Museums capture the imagination, museum pieces known as cricket commentators don’t, and Scrubs is preferred to ancient artefacts
from Roger, Richmond THERE’S a brilliant lifestyle show on the ABC called The Museum. It’s on Tuesdays before the 7pm news. Last week it looked at the British Museum and how difficult it is for it to acquire items of a historic nature with a limited budget. There was one chap who specialises in medals who had only $100,000 a year to buy new ones. And to see the begging and pleading that was needed for the museum to fund the purchase of a slavery artwork was quite distressing. I hope Australian museums don’t operate the same way.
‘Old man’ Chappell
from Col, Carnegie WHEN is Channel 9 going to update its cricket commentary team? Aussie opener Matthew Hayden appears to have reached his use-by date— maybe the same could be said of the Nine commentators. I saw Ian Chappell at the MCG last week and he looks like a very old man— with even older ideas about cricket. My 11-year-old son asked me who he was, as if he thought he was walking on the ground because he was an elderly Make a Wish recipient. It’s time Nine rejuvenated the commentary team with younger blood, people who can relate to young cricket fans such as my son.
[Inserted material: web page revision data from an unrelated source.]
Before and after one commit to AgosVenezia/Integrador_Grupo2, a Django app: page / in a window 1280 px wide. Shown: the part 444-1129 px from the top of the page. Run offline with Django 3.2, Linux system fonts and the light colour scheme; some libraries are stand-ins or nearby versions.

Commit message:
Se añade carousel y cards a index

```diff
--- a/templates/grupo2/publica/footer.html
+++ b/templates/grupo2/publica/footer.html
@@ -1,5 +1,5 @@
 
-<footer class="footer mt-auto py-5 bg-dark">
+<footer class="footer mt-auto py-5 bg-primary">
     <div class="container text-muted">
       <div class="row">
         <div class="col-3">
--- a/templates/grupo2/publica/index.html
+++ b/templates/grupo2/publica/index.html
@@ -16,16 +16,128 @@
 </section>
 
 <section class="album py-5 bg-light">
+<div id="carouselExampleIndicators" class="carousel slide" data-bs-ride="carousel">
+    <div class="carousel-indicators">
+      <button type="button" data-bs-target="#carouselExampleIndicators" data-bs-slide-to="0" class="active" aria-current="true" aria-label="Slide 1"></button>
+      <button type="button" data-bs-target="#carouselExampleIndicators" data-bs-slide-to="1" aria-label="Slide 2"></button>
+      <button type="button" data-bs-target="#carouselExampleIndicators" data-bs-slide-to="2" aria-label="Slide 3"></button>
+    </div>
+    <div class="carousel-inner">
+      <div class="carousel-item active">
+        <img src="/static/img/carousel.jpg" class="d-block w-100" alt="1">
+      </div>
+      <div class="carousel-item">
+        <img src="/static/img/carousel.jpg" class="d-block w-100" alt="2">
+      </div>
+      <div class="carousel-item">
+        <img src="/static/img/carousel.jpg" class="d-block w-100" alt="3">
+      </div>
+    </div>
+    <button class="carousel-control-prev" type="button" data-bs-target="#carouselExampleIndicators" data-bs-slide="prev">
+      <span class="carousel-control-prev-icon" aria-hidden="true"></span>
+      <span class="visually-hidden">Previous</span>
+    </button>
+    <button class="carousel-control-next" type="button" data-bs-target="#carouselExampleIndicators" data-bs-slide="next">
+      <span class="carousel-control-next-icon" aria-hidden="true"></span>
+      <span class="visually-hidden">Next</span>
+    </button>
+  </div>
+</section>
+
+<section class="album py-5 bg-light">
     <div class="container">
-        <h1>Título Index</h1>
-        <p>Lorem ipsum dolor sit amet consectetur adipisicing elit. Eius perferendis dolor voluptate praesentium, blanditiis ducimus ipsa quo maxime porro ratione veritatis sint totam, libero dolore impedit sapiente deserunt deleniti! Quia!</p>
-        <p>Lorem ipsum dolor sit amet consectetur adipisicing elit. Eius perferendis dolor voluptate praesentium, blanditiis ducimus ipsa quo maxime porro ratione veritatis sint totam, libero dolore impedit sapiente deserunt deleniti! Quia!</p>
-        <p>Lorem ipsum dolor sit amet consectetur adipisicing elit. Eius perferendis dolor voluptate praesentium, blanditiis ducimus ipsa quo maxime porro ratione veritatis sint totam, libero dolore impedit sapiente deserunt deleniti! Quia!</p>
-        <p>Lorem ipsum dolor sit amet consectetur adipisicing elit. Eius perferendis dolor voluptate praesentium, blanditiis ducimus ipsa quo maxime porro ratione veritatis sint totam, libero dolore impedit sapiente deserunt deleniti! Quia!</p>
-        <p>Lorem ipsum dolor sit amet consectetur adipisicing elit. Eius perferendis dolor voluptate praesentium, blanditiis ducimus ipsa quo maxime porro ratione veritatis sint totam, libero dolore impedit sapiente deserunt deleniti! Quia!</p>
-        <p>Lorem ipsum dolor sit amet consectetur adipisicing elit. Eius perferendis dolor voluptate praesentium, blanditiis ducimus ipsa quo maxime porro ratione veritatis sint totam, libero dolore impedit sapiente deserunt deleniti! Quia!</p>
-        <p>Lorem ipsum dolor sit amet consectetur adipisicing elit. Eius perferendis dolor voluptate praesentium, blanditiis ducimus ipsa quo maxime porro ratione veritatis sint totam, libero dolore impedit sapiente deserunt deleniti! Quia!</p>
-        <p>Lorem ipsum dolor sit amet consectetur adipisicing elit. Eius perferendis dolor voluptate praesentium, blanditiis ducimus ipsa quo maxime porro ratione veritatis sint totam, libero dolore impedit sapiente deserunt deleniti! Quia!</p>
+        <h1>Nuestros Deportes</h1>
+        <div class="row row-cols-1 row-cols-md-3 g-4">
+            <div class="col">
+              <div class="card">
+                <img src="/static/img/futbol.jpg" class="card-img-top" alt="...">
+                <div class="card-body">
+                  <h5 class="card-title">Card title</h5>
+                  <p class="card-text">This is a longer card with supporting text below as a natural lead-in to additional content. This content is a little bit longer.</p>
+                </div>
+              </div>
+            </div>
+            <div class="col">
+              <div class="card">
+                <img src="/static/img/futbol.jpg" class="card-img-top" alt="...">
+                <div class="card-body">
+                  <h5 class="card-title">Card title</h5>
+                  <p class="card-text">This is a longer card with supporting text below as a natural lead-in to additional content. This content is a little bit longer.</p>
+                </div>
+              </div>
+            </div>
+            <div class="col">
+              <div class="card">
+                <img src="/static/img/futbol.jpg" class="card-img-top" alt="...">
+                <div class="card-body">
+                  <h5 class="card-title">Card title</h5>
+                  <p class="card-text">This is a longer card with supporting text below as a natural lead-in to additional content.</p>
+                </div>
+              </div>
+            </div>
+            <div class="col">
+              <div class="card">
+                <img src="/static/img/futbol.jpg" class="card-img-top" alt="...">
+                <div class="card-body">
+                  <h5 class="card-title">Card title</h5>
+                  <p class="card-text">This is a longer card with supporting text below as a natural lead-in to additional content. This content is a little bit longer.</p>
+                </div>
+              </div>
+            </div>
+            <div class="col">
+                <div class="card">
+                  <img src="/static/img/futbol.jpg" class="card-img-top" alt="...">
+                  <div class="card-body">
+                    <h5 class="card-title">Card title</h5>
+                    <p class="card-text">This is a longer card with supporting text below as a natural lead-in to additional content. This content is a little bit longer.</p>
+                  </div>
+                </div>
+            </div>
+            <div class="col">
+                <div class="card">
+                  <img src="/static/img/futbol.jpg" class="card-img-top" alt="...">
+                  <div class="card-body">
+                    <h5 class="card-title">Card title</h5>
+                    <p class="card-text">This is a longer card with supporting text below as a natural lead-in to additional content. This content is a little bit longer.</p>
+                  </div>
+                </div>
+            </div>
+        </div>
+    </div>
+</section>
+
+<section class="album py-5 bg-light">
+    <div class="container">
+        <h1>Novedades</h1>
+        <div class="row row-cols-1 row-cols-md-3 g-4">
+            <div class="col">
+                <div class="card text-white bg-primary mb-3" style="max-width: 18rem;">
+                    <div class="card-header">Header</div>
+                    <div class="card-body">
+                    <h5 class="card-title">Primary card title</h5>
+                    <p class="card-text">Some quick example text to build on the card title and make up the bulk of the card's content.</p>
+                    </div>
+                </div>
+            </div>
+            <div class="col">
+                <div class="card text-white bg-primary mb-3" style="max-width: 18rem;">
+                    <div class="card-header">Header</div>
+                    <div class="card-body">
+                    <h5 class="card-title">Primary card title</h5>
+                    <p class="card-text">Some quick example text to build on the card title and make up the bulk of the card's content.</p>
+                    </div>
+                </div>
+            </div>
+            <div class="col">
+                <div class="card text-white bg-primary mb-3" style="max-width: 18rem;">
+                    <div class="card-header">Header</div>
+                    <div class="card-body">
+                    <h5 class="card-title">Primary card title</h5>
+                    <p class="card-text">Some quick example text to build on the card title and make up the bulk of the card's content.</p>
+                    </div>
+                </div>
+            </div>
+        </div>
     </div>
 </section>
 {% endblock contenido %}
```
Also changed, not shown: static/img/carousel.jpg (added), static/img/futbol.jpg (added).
Hackett’s reading feat
from Angus, East Melbourne SOMEONE should tell Mrs Richards (Guide, Dec 24) that you can’t go taking potshots at sporting icons such as Grant Hackett, so I’ve appointed myself to the task. Hackett reads slowly, missus, because he was a long-distance swimmer. Only people with small feet are able to talk quickly, and Grant has two enormous plates of meat. If you want a sportscaster to read the news fast, get Channel 9 to use Darren Gauci or Damien Oliver.
Grant can hack it
from Bob Blythe, Scoresby WHAT has happened to the great Aussie tradition of giving a bloke a fair go? Grant Hackett has jumped straight out of the pool into the job of TV sports news presenter. He is going to take time to adjust to his new career and you can see that with experience he will improve. He is a sporting legend and deserves to be given a fair go.
Child’s play no joke
from Neville, Bentleigh East PERHAPS police should consider charging Australia’s Funniest Home Videos producers with child-abuse violations. Not only does this show depict images of children slamming into brick walls and being bashed about the head by playground equipment, but it does so under the banner of comedy. How far has our society sunk that we find children in pain a source of amusement?
Nicholas on the mark
from Maureen Smith, Indented Head TO BARBARA (Guide, Dec 31): at least Mark Nicholas is a polished, top-class commentator who has a command of the English language. Of course, an Australian could front the cricket commentary, but most should do so only after elocution lessons. I cringe every time I hear the word ‘‘Austrayia’’ spoken, along with quick, uneven speech, resulting in words that can’t be understood. Richie Benaud, Ian Healy, Ian Chappell and even Tony Greig, along with Nicholas, are a pleasure to listen to, and have such a broad knowledge of the game as well.
Return right as rain
from Grateful, email THANK you Aunty for putting Rain Shadow back on. This is not a feelgood series but it certainly makes you realise how easy most of us have it. It is emotional, thought-provoking and at times humorous, and well worth watching.
Scrubs instead of duds
from Troy, Noble Park IT’S the silly season and Channel 7 is dusting off all the duds ( Rich List, Las Vegas). Yet the earliest timeslot they can find for Scrubs is still 10.30pm. What a joke! It would have been the perfect show for the 7pm slot, but instead they keep filling it with old episodes of How I Met Your Mother, which is about as funny as, well, the American Kath & Kim.